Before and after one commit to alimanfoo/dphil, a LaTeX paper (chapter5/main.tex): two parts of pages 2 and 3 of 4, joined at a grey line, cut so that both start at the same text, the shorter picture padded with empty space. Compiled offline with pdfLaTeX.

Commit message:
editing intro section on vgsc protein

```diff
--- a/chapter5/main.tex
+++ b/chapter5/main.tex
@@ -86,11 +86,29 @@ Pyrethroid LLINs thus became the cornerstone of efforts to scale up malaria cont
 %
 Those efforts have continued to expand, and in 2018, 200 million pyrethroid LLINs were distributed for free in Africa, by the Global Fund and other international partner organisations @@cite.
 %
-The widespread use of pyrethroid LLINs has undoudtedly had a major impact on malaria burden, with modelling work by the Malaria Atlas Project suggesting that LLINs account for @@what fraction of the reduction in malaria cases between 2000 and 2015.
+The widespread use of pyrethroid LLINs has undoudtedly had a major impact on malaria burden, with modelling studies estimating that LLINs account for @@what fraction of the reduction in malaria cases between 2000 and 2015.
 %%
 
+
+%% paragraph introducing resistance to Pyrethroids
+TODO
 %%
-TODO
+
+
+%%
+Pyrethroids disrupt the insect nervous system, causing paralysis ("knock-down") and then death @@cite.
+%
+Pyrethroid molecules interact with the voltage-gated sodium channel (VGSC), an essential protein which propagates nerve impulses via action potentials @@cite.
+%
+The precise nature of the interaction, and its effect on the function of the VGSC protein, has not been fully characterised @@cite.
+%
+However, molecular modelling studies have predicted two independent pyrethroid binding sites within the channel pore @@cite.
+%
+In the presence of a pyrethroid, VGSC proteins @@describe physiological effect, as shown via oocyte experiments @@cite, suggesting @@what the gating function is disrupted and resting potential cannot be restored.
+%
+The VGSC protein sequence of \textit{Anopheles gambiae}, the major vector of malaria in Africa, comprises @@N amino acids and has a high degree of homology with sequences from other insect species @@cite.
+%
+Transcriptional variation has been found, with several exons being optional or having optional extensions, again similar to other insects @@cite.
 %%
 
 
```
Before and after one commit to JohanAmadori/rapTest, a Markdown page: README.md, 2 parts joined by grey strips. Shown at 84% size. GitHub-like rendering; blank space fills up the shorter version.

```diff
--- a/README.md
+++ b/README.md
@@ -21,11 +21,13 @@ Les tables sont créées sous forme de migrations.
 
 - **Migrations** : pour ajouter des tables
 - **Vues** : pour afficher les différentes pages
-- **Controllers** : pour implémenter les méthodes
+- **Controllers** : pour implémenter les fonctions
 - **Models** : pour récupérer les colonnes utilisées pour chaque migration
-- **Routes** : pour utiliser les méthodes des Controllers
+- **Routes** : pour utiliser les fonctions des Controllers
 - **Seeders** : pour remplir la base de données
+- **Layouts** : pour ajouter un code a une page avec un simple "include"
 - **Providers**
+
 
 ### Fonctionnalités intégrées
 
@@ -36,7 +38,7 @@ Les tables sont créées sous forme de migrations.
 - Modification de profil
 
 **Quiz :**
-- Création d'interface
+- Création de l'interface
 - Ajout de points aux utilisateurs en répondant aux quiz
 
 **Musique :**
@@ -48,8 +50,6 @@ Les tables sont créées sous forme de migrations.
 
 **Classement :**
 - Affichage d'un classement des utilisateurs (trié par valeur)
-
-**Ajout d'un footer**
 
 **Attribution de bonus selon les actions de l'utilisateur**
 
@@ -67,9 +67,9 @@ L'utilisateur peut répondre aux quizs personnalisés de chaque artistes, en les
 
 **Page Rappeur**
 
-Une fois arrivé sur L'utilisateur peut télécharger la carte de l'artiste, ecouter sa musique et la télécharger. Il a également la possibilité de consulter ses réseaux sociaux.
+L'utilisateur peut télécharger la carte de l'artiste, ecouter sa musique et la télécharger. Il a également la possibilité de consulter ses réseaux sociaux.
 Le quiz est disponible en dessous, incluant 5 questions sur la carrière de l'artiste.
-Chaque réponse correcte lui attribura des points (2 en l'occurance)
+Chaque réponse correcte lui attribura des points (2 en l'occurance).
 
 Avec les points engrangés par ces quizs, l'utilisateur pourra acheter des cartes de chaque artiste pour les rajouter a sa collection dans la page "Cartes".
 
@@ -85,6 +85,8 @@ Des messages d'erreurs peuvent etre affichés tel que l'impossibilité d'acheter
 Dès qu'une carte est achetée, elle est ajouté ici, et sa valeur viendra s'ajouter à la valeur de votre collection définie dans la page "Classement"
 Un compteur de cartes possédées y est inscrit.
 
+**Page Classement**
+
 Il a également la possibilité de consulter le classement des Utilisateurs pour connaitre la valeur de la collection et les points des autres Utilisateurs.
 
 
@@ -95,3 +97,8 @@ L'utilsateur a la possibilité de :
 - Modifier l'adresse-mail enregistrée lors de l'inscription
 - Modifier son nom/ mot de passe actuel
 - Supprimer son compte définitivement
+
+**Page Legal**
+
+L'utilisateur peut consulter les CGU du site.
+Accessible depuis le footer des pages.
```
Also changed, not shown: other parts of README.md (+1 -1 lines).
---------------
* **Work item**: Please repeat each entry exactly as written.

* **Expected output**:
Before and after one commit to alimanfoo/dphil, a LaTeX paper (chapter5/main.tex): two parts of pages 2 and 3 of 4, joined at a grey line, cut so that both start at the same text, the shorter picture padded with empty space. Compiled offline with pdfLaTeX.

Commit message:
editing intro section on vgsc protein

```diff
--- a/chapter5/main.tex
+++ b/chapter5/main.tex
@@ -86,11 +86,29 @@ Pyrethroid LLINs thus became the cornerstone of efforts to scale up malaria cont
 %
 Those efforts have continued to expand, and in 2018, 200 million pyrethroid LLINs were distributed for free in Africa, by the Global Fund and other international partner organisations @@cite.
 %
-The widespread use of pyrethroid LLINs has undoudtedly had a major impact on malaria burden, with modelling work by the Malaria Atlas Project suggesting that LLINs account for @@what fraction of the reduction in malaria cases between 2000 and 2015.
+The widespread use of pyrethroid LLINs has undoudtedly had a major impact on malaria burden, with modelling studies estimating that LLINs account for @@what fraction of the reduction in malaria cases between 2000 and 2015.
 %%
 
+
+%% paragraph introducing resistance to Pyrethroids
+TODO
 %%
-TODO
+
+
+%%
+Pyrethroids disrupt the insect nervous system, causing paralysis ("knock-down") and then death @@cite.
+%
+Pyrethroid molecules interact with the voltage-gated sodium channel (VGSC), an essential protein which propagates nerve impulses via action potentials @@cite.
+%
+The precise nature of the interaction, and its effect on the function of the VGSC protein, has not been fully characterised @@cite.
+%
+However, molecular modelling studies have predicted two independent pyrethroid binding sites within the channel pore @@cite.
+%
+In the presence of a pyrethroid, VGSC proteins @@describe physiological effect, as shown via oocyte experiments @@cite, suggesting @@what the gating function is disrupted and resting potential cannot be restored.
+%
+The VGSC protein sequence of \textit{Anopheles gambiae}, the major vector of malaria in Africa, comprises @@N amino acids and has a high degree of homology with sequences from other insect species @@cite.
+%
+Transcriptional variation has been found, with several exons being optional or having optional extensions, again similar to other insects @@cite.
 %%
 
 
```
Before and after one commit to JohanAmadori/rapTest, a Markdown page: README.md, 2 parts joined by grey strips. Shown at 84% size. GitHub-like rendering; blank space fills up the shorter version.

```diff
--- a/README.md
+++ b/README.md
@@ -21,11 +21,13 @@ Les tables sont créées sous forme de migrations.
 
 - **Migrations** : pour ajouter des tables
 - **Vues** : pour afficher les différentes pages
-- **Controllers** : pour implémenter les méthodes
+- **Controllers** : pour implémenter les fonctions
 - **Models** : pour récupérer les colonnes utilisées pour chaque migration
-- **Routes** : pour utiliser les méthodes des Controllers
+- **Routes** : pour utiliser les fonctions des Controllers
 - **Seeders** : pour remplir la base de données
+- **Layouts** : pour ajouter un code a une page avec un simple "include"
 - **Providers**
+
 
 ### Fonctionnalités intégrées
 
@@ -36,7 +38,7 @@ Les tables sont créées sous forme de migrations.
 - Modification de profil
 
 **Quiz :**
-- Création d'interface
+- Création de l'interface
 - Ajout de points aux utilisateurs en répondant aux quiz
 
 **Musique :**
@@ -48,8 +50,6 @@ Les tables sont créées sous forme de migrations.
 
 **Classement :**
 - Affichage d'un classement des utilisateurs (trié par valeur)
-
-**Ajout d'un footer**
 
 **Attribution de bonus selon les actions de l'utilisateur**
 
@@ -67,9 +67,9 @@ L'utilisateur peut répondre aux quizs personnalisés de chaque artistes, en les
 
 **Page Rappeur**
 
-Une fois arrivé sur L'utilisateur peut télécharger la carte de l'artiste, ecouter sa musique et la télécharger. Il a également la possibilité de consulter ses réseaux sociaux.
+L'utilisateur peut télécharger la carte de l'artiste, ecouter sa musique et la télécharger. Il a également la possibilité de consulter ses réseaux sociaux.
 Le quiz est disponible en dessous, incluant 5 questions sur la carrière de l'artiste.
-Chaque réponse correcte lui attribura des points (2 en l'occurance)
+Chaque réponse correcte lui attribura des points (2 en l'occurance).
 
 Avec les points engrangés par ces quizs, l'utilisateur pourra acheter des cartes de chaque artiste pour les rajouter a sa collection dans la page "Cartes".
 
@@ -85,6 +85,8 @@ Des messages d'erreurs peuvent etre affichés tel que l'impossibilité d'acheter
 Dès qu'une carte est achetée, elle est ajouté ici, et sa valeur viendra s'ajouter à la valeur de votre collection définie dans la page "Classement"
 Un compteur de cartes possédées y est inscrit.
 
+**Page Classement**
+
 Il a également la possibilité de consulter le classement des Utilisateurs pour connaitre la valeur de la collection et les points des autres Utilisateurs.
 
 
@@ -95,3 +97,8 @@ L'utilsateur a la possibilité de :
 - Modifier l'adresse-mail enregistrée lors de l'inscription
 - Modifier son nom/ mot de passe actuel
 - Supprimer son compte définitivement
+
+**Page Legal**
+
+L'utilisateur peut consulter les CGU du site.
+Accessible depuis le footer des pages.
```
Also changed, not shown: other parts of README.md (+1 -1 lines).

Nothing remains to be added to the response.